— ACTIVITY —
Exactly the lines from the top of the records below through the one containing "-10,30 +10,30 @@" must be set down, with no line added or dropped.

— DATASET ENTRIES —
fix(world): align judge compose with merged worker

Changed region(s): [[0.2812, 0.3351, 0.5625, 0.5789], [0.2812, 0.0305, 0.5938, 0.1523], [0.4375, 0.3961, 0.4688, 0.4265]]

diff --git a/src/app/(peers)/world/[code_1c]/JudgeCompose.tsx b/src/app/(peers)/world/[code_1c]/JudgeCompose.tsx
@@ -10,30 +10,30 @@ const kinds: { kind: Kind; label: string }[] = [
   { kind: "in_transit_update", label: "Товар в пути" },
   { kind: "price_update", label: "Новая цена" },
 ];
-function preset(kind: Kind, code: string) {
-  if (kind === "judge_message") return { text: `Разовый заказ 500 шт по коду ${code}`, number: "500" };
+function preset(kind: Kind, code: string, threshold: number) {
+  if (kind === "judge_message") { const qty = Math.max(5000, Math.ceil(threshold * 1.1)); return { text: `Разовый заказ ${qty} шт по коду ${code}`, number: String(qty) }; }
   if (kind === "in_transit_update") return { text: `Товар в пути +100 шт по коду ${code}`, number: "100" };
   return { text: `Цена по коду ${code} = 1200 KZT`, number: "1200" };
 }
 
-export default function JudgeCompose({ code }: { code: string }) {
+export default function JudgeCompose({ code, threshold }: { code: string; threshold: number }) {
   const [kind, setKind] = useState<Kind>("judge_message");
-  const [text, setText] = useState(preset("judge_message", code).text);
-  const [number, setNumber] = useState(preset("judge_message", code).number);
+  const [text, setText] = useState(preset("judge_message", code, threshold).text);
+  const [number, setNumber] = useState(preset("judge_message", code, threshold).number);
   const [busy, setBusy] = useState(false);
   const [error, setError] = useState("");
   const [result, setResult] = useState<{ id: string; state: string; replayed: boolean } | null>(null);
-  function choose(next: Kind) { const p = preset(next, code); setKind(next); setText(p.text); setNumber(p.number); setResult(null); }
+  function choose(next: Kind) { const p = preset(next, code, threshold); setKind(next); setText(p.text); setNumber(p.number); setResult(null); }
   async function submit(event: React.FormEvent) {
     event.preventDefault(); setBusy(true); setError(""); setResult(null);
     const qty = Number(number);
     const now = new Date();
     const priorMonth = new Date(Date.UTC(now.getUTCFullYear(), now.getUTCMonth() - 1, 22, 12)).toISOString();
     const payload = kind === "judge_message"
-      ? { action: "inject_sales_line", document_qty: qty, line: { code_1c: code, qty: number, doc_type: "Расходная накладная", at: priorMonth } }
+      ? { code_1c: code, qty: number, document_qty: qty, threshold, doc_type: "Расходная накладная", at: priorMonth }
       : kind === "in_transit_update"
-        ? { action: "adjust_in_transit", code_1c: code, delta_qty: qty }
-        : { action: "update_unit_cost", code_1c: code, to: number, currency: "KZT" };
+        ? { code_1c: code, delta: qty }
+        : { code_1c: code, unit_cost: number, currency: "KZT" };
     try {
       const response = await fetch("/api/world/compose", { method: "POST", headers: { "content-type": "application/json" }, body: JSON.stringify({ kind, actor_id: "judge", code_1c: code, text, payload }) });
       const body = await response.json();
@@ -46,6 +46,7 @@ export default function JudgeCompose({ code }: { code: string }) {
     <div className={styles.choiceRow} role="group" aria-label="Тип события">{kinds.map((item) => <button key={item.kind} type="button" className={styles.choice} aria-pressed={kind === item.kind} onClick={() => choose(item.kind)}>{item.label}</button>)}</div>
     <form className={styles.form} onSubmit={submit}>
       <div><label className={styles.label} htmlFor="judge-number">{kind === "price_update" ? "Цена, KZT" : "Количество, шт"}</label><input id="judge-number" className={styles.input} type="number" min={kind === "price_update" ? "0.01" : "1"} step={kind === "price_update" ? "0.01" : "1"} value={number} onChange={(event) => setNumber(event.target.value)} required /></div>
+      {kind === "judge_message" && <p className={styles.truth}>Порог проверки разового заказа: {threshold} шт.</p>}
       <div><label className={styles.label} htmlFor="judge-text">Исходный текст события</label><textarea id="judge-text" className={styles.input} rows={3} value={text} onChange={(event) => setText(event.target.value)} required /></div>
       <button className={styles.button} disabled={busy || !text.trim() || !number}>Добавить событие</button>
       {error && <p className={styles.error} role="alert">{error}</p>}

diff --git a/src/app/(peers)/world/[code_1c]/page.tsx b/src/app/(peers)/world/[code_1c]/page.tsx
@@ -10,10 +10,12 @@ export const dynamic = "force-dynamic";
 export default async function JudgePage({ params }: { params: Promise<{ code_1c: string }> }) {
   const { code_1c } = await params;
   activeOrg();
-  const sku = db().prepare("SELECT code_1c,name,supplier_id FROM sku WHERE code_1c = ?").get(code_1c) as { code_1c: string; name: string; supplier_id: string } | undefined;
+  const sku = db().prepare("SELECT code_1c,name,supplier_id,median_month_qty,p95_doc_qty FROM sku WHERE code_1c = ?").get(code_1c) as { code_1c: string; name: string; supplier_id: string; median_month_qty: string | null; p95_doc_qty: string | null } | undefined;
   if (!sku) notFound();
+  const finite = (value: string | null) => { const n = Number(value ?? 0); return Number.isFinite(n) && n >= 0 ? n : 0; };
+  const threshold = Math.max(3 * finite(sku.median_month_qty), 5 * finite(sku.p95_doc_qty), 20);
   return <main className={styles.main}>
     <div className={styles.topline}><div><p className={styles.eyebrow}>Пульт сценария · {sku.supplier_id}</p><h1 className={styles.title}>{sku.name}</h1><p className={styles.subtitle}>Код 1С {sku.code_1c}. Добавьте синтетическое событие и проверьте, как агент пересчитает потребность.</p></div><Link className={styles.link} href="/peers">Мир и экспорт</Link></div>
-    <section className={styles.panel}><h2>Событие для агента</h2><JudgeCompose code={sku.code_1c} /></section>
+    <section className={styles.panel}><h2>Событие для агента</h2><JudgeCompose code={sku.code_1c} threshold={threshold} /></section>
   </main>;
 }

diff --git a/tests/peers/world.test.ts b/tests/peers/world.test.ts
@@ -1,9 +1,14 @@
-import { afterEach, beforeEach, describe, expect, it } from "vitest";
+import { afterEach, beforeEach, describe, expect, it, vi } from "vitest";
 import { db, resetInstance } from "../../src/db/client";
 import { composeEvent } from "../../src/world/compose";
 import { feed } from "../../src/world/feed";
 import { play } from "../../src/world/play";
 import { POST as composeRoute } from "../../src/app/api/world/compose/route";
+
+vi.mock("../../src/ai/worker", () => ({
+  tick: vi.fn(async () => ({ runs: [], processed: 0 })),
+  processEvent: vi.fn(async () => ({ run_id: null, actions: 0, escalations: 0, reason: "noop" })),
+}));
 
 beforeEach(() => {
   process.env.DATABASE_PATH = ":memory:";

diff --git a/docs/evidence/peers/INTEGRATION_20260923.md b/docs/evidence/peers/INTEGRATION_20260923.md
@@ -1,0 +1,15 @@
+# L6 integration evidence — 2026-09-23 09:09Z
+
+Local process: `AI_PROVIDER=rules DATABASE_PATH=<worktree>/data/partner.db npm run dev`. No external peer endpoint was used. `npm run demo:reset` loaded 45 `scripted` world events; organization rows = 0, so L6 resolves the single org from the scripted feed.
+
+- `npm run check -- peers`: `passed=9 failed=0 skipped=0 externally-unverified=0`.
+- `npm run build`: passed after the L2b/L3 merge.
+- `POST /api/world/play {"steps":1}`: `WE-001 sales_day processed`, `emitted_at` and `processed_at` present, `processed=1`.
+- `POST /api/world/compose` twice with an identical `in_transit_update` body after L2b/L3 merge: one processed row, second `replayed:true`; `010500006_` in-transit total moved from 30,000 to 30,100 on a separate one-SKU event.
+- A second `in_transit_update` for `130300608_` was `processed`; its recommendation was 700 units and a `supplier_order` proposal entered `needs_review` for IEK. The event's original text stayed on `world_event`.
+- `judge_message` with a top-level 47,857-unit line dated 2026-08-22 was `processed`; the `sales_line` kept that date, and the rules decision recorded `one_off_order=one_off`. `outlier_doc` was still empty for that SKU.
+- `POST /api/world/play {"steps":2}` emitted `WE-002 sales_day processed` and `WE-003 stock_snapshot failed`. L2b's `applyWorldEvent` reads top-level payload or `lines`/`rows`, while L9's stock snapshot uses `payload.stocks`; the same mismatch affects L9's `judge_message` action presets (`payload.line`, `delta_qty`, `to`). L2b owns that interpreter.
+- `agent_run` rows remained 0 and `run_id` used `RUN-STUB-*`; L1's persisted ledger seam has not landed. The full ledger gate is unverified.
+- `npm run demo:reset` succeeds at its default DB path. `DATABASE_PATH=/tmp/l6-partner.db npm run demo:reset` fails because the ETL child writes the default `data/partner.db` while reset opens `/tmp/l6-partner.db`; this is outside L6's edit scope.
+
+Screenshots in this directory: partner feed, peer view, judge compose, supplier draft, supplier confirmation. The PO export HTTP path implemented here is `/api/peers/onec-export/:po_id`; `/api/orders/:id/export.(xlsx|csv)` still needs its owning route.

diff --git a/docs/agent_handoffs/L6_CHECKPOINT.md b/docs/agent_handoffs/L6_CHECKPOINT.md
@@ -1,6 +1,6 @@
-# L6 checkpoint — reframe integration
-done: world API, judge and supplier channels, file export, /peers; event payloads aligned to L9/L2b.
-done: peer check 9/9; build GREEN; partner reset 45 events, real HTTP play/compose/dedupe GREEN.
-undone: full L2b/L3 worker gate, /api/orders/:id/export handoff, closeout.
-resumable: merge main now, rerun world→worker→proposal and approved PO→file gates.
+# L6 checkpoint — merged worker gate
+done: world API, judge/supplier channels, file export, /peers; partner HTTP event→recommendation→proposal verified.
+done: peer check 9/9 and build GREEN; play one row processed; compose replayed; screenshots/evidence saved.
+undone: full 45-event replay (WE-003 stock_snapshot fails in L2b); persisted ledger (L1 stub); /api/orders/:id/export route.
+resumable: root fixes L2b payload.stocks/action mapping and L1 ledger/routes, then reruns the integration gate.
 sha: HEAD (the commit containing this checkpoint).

— SOLUTION FOR THIS EXERCISE —
fix(world): align judge compose with merged worker

Changed region(s): [[0.2812, 0.3351, 0.5625, 0.5789], [0.2812, 0.0305, 0.5938, 0.1523], [0.4375, 0.3961, 0.4688, 0.4265]]

diff --git a/src/app/(peers)/world/[code_1c]/JudgeCompose.tsx b/src/app/(peers)/world/[code_1c]/JudgeCompose.tsx
@@ -10,30 +10,30 @@ const kinds: { kind: Kind; label: string }[] = [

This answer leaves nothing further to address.